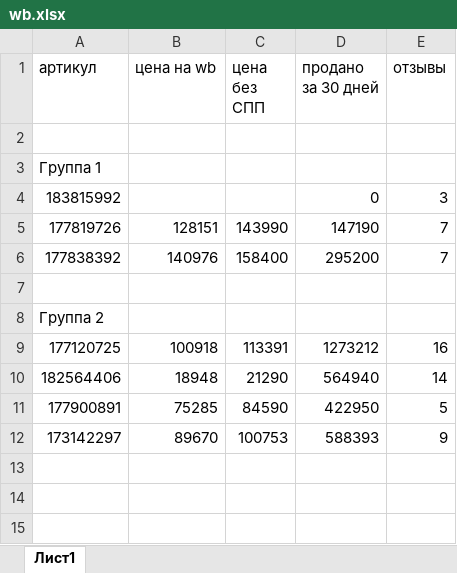
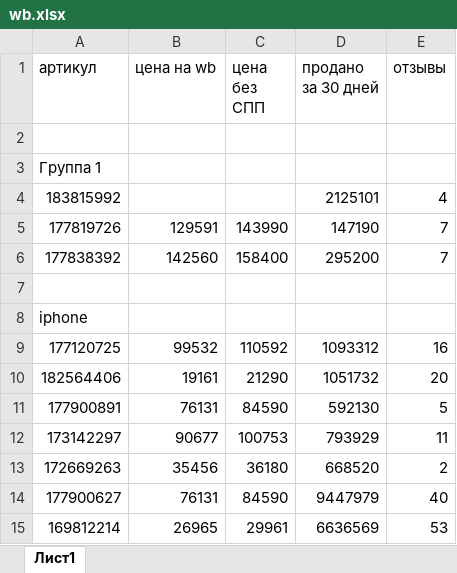
Before and after one commit to ZaharSavchin/spp, an Excel workbook: wb.xlsx, sheet Лист1, drawn as a sheet; values as stored, in another font and other column widths than the file's, no borders; the diff names each change by its address in the sheet, - before the commit and + after, or states it on an @@ line.

```diff
--- a/wb.xlsx (sheet Лист1)
+++ b/wb.xlsx (sheet Лист1)
-D4 (продано за 30 дней): 0
+D4 (продано за 30 дней): 2125101
-E4 (отзывы): 3
+E4 (отзывы): 4
-B5 (цена на wb): 128151
+B5 (цена на wb): 129591
-B6 (цена на wb): 140976
+B6 (цена на wb): 142560
-A8 (артикул): Группа 2
+A8 (артикул): iphone
-B9 (цена на wb): 100918
+B9 (цена на wb): 99532
-C9 (цена без СПП): 113391
+C9 (цена без СПП): 110592
-D9 (продано за 30 дней): 1273212
+D9 (продано за 30 дней): 1093312
-B10 (цена на wb): 18948
+B10 (цена на wb): 19161
-D10 (продано за 30 дней): 564940
+D10 (продано за 30 дней): 1051732
-E10 (отзывы): 14
+E10 (отзывы): 20
-B11 (цена на wb): 75285
+B11 (цена на wb): 76131
-D11 (продано за 30 дней): 422950
+D11 (продано за 30 дней): 592130
-B12 (цена на wb): 89670
+B12 (цена на wb): 90677
-D12 (продано за 30 дней): 588393
+D12 (продано за 30 дней): 793929
-E12 (отзывы): 9
+E12 (отзывы): 11
+row 13: 172669263 | 35456 | 36180 | 668520 | 2
+row 14: 177900627 | 76131 | 84590 | 9447979 | 40
+row 15: 169812214 | 26965 | 29961 | 6636569 | 53
```
Also changed, not shown: 4 other files.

☆ ☆ ☆ ☆

* ASSIGNMENT:
The answer should contain every line of the material exactly as written and no pictures.

* RESULT OF THIS EXERCISE:
Before and after one commit to ZaharSavchin/spp, an Excel workbook: wb.xlsx, sheet Лист1, drawn as a sheet; values as stored, in another font and other column widths than the file's, no borders; the diff names each change by its address in the sheet, - before the commit and + after, or states it on an @@ line.

```diff
--- a/wb.xlsx (sheet Лист1)
+++ b/wb.xlsx (sheet Лист1)
-D4 (продано за 30 дней): 0
+D4 (продано за 30 дней): 2125101
-E4 (отзывы): 3
+E4 (отзывы): 4
-B5 (цена на wb): 128151
+B5 (цена на wb): 129591
-B6 (цена на wb): 140976
+B6 (цена на wb): 142560
-A8 (артикул): Группа 2
+A8 (артикул): iphone
-B9 (цена на wb): 100918
+B9 (цена на wb): 99532
-C9 (цена без СПП): 113391
+C9 (цена без СПП): 110592
-D9 (продано за 30 дней): 1273212
+D9 (продано за 30 дней): 1093312
-B10 (цена на wb): 18948
+B10 (цена на wb): 19161
-D10 (продано за 30 дней): 564940
+D10 (продано за 30 дней): 1051732
-E10 (отзывы): 14
+E10 (отзывы): 20
-B11 (цена на wb): 75285
+B11 (цена на wb): 76131
-D11 (продано за 30 дней): 422950
+D11 (продано за 30 дней): 592130
-B12 (цена на wb): 89670
+B12 (цена на wb): 90677
-D12 (продано за 30 дней): 588393
+D12 (продано за 30 дней): 793929
-E12 (отзывы): 9
+E12 (отзывы): 11
+row 13: 172669263 | 35456 | 36180 | 668520 | 2
+row 14: 177900627 | 76131 | 84590 | 9447979 | 40
+row 15: 169812214 | 26965 | 29961 | 6636569 | 53
```
Also changed, not shown: 4 other files.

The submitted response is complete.